Hundreds of veterans from all across the country are in Biloxi, Miss., this week to participate in the 31st annual National Veterans Golden Age Games, or NVGAG. The games, which are designed for participants age 55 to 90, include Boccia ball, bowling, table tennis, badminton, billiards, track and field, golf and more.
According to the VA website, “The National Veterans Golden Age Games is the premier senior adaptive rehabilitation program in the United States, and the only national multi-event sports and recreational seniors’ competition program designed to improve the quality of life for all older Veterans, including those with a wide range of abilities and disabilities.”
The U.S. Department of Veteran Affairs says the games are a way to challenge veterans and encourage them to live a healthier lifestyle. In order to participate you must be 55 to 90 years old and currently receiving health care from the VA.
The event, which runs from May 7 – 11, draws hundreds of veteran participators and thousands of spectators over the course of the week. A complete schedule of events can be found here.

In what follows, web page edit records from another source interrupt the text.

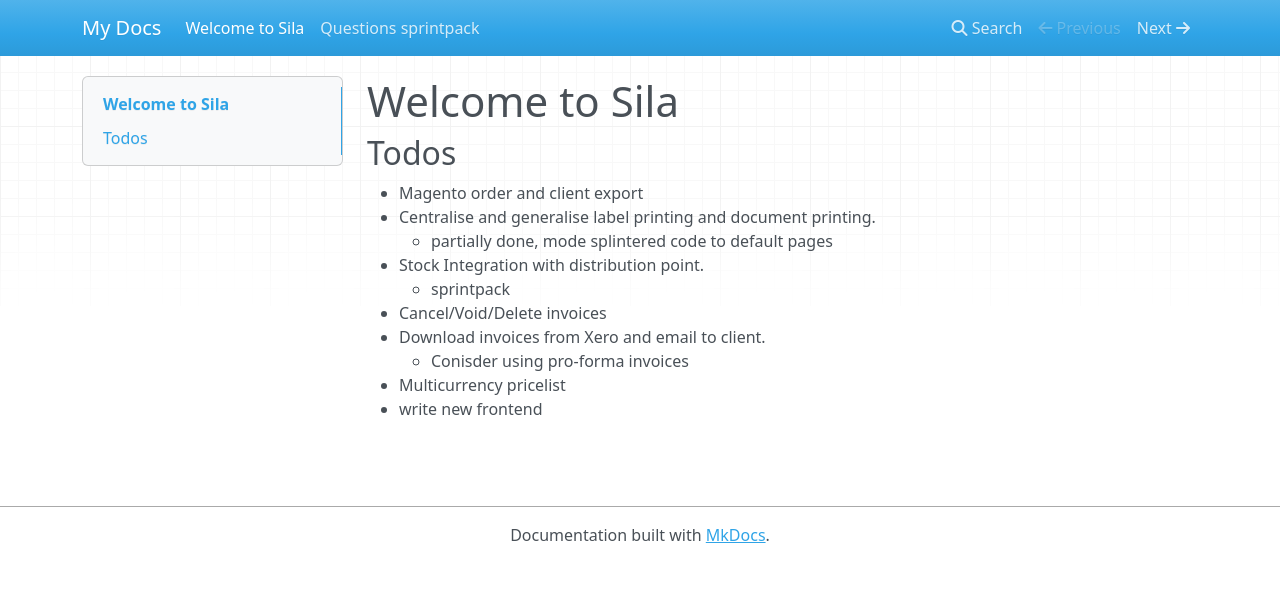
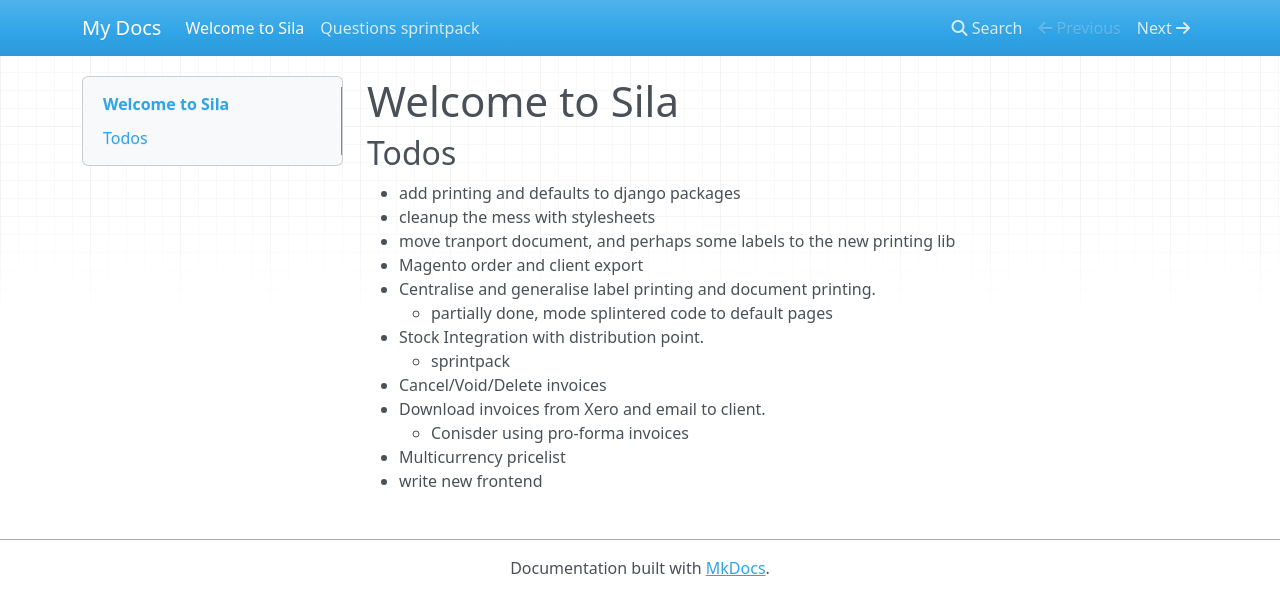
Before and after one commit to darkhorsedev0716/Django-Ecommerce, an MkDocs documentation site: the page built from docs/docs/index.md, in a window 1280 px wide. Shown: the top 615 px of the page. Built offline with MkDocs 1.6.1, drawn with Linux system fonts in a browser that asks for light colours; nearby versions of some CDN libraries.

Commit message:
update todos

```diff
--- a/docs/docs/index.md
+++ b/docs/docs/index.md
@@ -2,6 +2,9 @@
 
 ## Todos
 
+- add printing and defaults to django packages
+- cleanup the mess with stylesheets
+- move tranport document, and perhaps some labels to the new printing lib
 - Magento order and client export
 - Centralise and generalise label printing and document printing.
     * partially done, mode splintered code to default pages
```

Starting last year, the event began inducting participants into the NVGAG Athlete Hall of Fame. Donald Starler was the first inductee. The VA says the Hall of Fame honors those “who have distinguished themselves and set an exemplary example while preparing for and during participation in the National Veterans Golden Age Games, by virtue of their performance as well as by meritorious efforts based on the following criteria: Sportsmanship, Dedication, Leadership and Active Healthy Lifestyle year-round.”

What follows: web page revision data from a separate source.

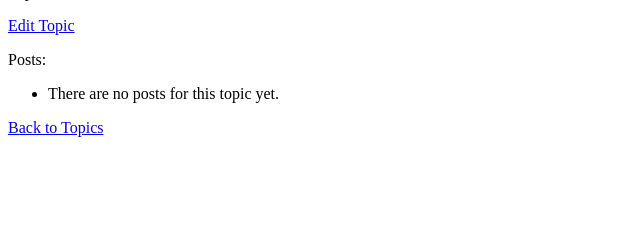
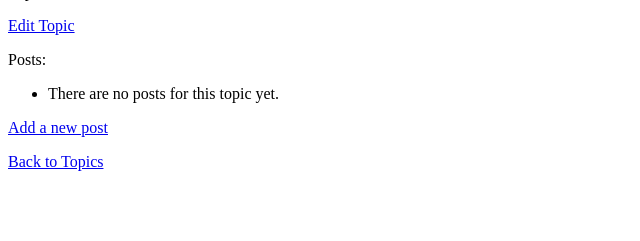
Before and after one commit to roxanavnunez/blog, a Django app: template blogs/templates/blogs/topic.html in a window 1280 px wide. Shown: the part 59-300 px from the top of the page, without its empty margins (0-640 px from the left). Run offline with Django 5.2, Linux system fonts and the light colour scheme; the template is opened without the code that fills it, so the values that code supplies are empty.

Commit message:
feat(blogs/templates): Link topic.html with new_post.html to add a new post in a specific topic

```diff
--- a/blogs/templates/blogs/topic.html
+++ b/blogs/templates/blogs/topic.html
@@ -20,6 +20,7 @@
       <li>There are no posts for this topic yet.</li>
     {% endfor %}
   </ul>
+  <p><a href="{% url 'blogs:new_post' topic.id %}">Add a new post</a></p>
 
   <p><a href="{% url 'blogs:topics' %}">Back to Topics</a></p>
 
```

Husband and wife duo George (Army) and Roberta (Air Force) Hults, from Oceans Springs, Miss., are excited to compete in this year’s games.

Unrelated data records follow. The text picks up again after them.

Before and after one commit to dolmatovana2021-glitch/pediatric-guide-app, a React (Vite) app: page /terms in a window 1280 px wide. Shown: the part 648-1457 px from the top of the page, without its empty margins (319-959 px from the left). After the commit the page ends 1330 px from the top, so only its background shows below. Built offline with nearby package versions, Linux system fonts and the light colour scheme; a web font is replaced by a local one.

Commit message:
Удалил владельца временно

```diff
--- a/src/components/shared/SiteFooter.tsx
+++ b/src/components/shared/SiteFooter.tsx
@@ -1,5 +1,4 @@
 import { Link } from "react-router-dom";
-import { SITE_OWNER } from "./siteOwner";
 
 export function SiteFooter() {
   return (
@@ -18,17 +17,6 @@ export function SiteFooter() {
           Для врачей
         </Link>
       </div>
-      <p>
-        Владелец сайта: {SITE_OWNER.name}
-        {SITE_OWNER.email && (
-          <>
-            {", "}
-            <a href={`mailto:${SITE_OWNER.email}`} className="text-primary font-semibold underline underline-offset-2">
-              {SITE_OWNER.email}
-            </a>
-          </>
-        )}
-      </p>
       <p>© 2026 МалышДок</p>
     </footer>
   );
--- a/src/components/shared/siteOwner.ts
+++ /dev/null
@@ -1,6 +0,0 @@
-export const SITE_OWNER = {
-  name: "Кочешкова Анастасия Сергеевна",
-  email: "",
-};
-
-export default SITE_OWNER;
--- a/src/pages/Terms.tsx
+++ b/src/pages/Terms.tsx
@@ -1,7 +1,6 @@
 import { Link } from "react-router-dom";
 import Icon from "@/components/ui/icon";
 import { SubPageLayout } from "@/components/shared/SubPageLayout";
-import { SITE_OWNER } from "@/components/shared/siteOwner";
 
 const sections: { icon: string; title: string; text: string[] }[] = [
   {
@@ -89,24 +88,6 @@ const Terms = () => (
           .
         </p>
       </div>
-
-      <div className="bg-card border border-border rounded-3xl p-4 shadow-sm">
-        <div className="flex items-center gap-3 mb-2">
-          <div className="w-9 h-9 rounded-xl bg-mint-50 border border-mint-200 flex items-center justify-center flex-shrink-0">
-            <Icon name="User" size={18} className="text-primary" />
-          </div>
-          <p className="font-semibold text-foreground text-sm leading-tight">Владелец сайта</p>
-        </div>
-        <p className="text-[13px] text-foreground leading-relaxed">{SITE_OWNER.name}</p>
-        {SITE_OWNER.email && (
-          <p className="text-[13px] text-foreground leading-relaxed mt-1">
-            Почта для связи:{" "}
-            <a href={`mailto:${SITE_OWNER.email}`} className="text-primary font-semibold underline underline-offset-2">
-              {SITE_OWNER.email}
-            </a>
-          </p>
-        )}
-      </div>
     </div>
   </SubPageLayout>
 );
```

“I’m looking forward to meeting other Veterans,” Roberta, age 74, told the VA’s Vantage blog. “You don’t meet very many women Veterans, and I’m looking forward to it.”
“I’m glad this is done for Veterans,” George, age 86, added. “The military was a big part of my life, it is something you can never forget.”